Modification records
- - - - -

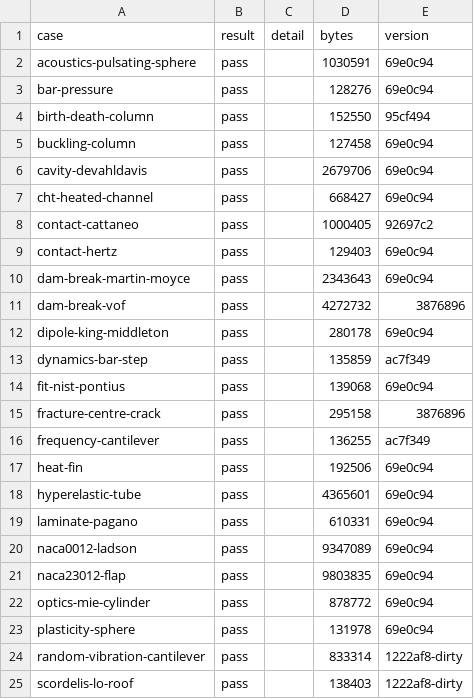
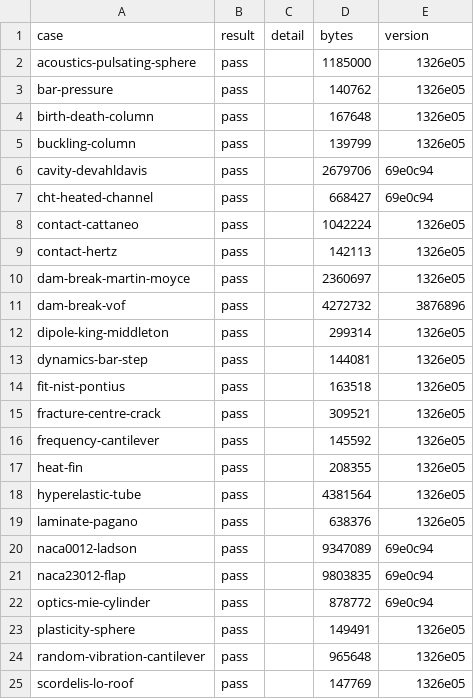
Before and after one commit to yujieteo/femahoy, a TSV file: validation/reports/outcomes.tsv, drawn as a sheet; only a part is shown; the diff covers the shown part only.

```diff
--- a/validation/reports/outcomes.tsv
+++ b/validation/reports/outcomes.tsv
@@ -1,20 +1,20 @@
 case	result	detail	bytes	version
-acoustics-pulsating-sphere	pass		1030591	69e0c94
-bar-pressure	pass		128276	69e0c94
-birth-death-column	pass		152550	95cf494
-buckling-column	pass		127458	69e0c94
+acoustics-pulsating-sphere	pass		1185000	1326e05
+bar-pressure	pass		140762	1326e05
+birth-death-column	pass		167648	1326e05
+buckling-column	pass		139799	1326e05
 cavity-devahldavis	pass		2679706	69e0c94
 cht-heated-channel	pass		668427	69e0c94
-contact-cattaneo	pass		1000405	92697c2
-contact-hertz	pass		129403	69e0c94
-dam-break-martin-moyce	pass		2343643	69e0c94
+contact-cattaneo	pass		1042224	1326e05
+contact-hertz	pass		142113	1326e05
+dam-break-martin-moyce	pass		2360697	1326e05
 dam-break-vof	pass		4272732	3876896
-dipole-king-middleton	pass		280178	69e0c94
-dynamics-bar-step	pass		135859	ac7f349
-fit-nist-pontius	pass		139068	69e0c94
-fracture-centre-crack	pass		295158	3876896
-frequency-cantilever	pass		136255	ac7f349
-heat-fin	pass		192506	69e0c94
-hyperelastic-tube	pass		4365601	69e0c94
-laminate-pagano	pass		610331	69e0c94
+dipole-king-middleton	pass		299314	1326e05
+dynamics-bar-step	pass		144081	1326e05
+fit-nist-pontius	pass		163518	1326e05
+fracture-centre-crack	pass		309521	1326e05
+frequency-cantilever	pass		145592	1326e05
+heat-fin	pass		208355	1326e05
+hyperelastic-tube	pass		4381564	1326e05
+laminate-pagano	pass		638376	1326e05
 naca0012-ladson	pass		9347089	69e0c94
@@ -22,4 +22,4 @@ naca23012-flap	pass		9803835	69e0c94
 optics-mie-cylinder	pass		878772	69e0c94
-plasticity-sphere	pass		131978	69e0c94
-random-vibration-cantilever	pass		833314	1222af8-dirty
-scordelis-lo-roof	pass		138403	1222af8-dirty
+plasticity-sphere	pass		149491	1326e05
+random-vibration-cantilever	pass		965648	1326e05
+scordelis-lo-roof	pass		147769	1326e05
```
Also changed, not shown: 16 edited cells elsewhere in this file, 28 other files.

- - - - -

● **DESCRIPTION OF THE TASK**:
Repeat the data exactly. No pictures should appear.

● **SOLUTION TO THIS TASK**:
Before and after one commit to yujieteo/femahoy, a TSV file: validation/reports/outcomes.tsv, drawn as a sheet; only a part is shown; the diff covers the shown part only.

```diff
--- a/validation/reports/outcomes.tsv
+++ b/validation/reports/outcomes.tsv
@@ -1,20 +1,20 @@
 case	result	detail	bytes	version
-acoustics-pulsating-sphere	pass		1030591	69e0c94
-bar-pressure	pass		128276	69e0c94
-birth-death-column	pass		152550	95cf494
-buckling-column	pass		127458	69e0c94
+acoustics-pulsating-sphere	pass		1185000	1326e05
+bar-pressure	pass		140762	1326e05
+birth-death-column	pass		167648	1326e05
+buckling-column	pass		139799	1326e05
 cavity-devahldavis	pass		2679706	69e0c94
 cht-heated-channel	pass		668427	69e0c94
-contact-cattaneo	pass		1000405	92697c2
-contact-hertz	pass		129403	69e0c94
-dam-break-martin-moyce	pass		2343643	69e0c94
+contact-cattaneo	pass		1042224	1326e05
+contact-hertz	pass		142113	1326e05
+dam-break-martin-moyce	pass		2360697	1326e05
 dam-break-vof	pass		4272732	3876896
-dipole-king-middleton	pass		280178	69e0c94
-dynamics-bar-step	pass		135859	ac7f349
-fit-nist-pontius	pass		139068	69e0c94
-fracture-centre-crack	pass		295158	3876896
-frequency-cantilever	pass		136255	ac7f349
-heat-fin	pass		192506	69e0c94
-hyperelastic-tube	pass		4365601	69e0c94
-laminate-pagano	pass		610331	69e0c94
+dipole-king-middleton	pass		299314	1326e05
+dynamics-bar-step	pass		144081	1326e05
+fit-nist-pontius	pass		163518	1326e05
+fracture-centre-crack	pass		309521	1326e05
+frequency-cantilever	pass		145592	1326e05
+heat-fin	pass		208355	1326e05
+hyperelastic-tube	pass		4381564	1326e05
+laminate-pagano	pass		638376	1326e05
 naca0012-ladson	pass		9347089	69e0c94
@@ -22,4 +22,4 @@ naca23012-flap	pass		9803835	69e0c94
 optics-mie-cylinder	pass		878772	69e0c94
-plasticity-sphere	pass		131978	69e0c94
-random-vibration-cantilever	pass		833314	1222af8-dirty
-scordelis-lo-roof	pass		138403	1222af8-dirty
+plasticity-sphere	pass		149491	1326e05
+random-vibration-cantilever	pass		965648	1326e05
+scordelis-lo-roof	pass		147769	1326e05
```
Also changed, not shown: 16 edited cells elsewhere in this file, 28 other files.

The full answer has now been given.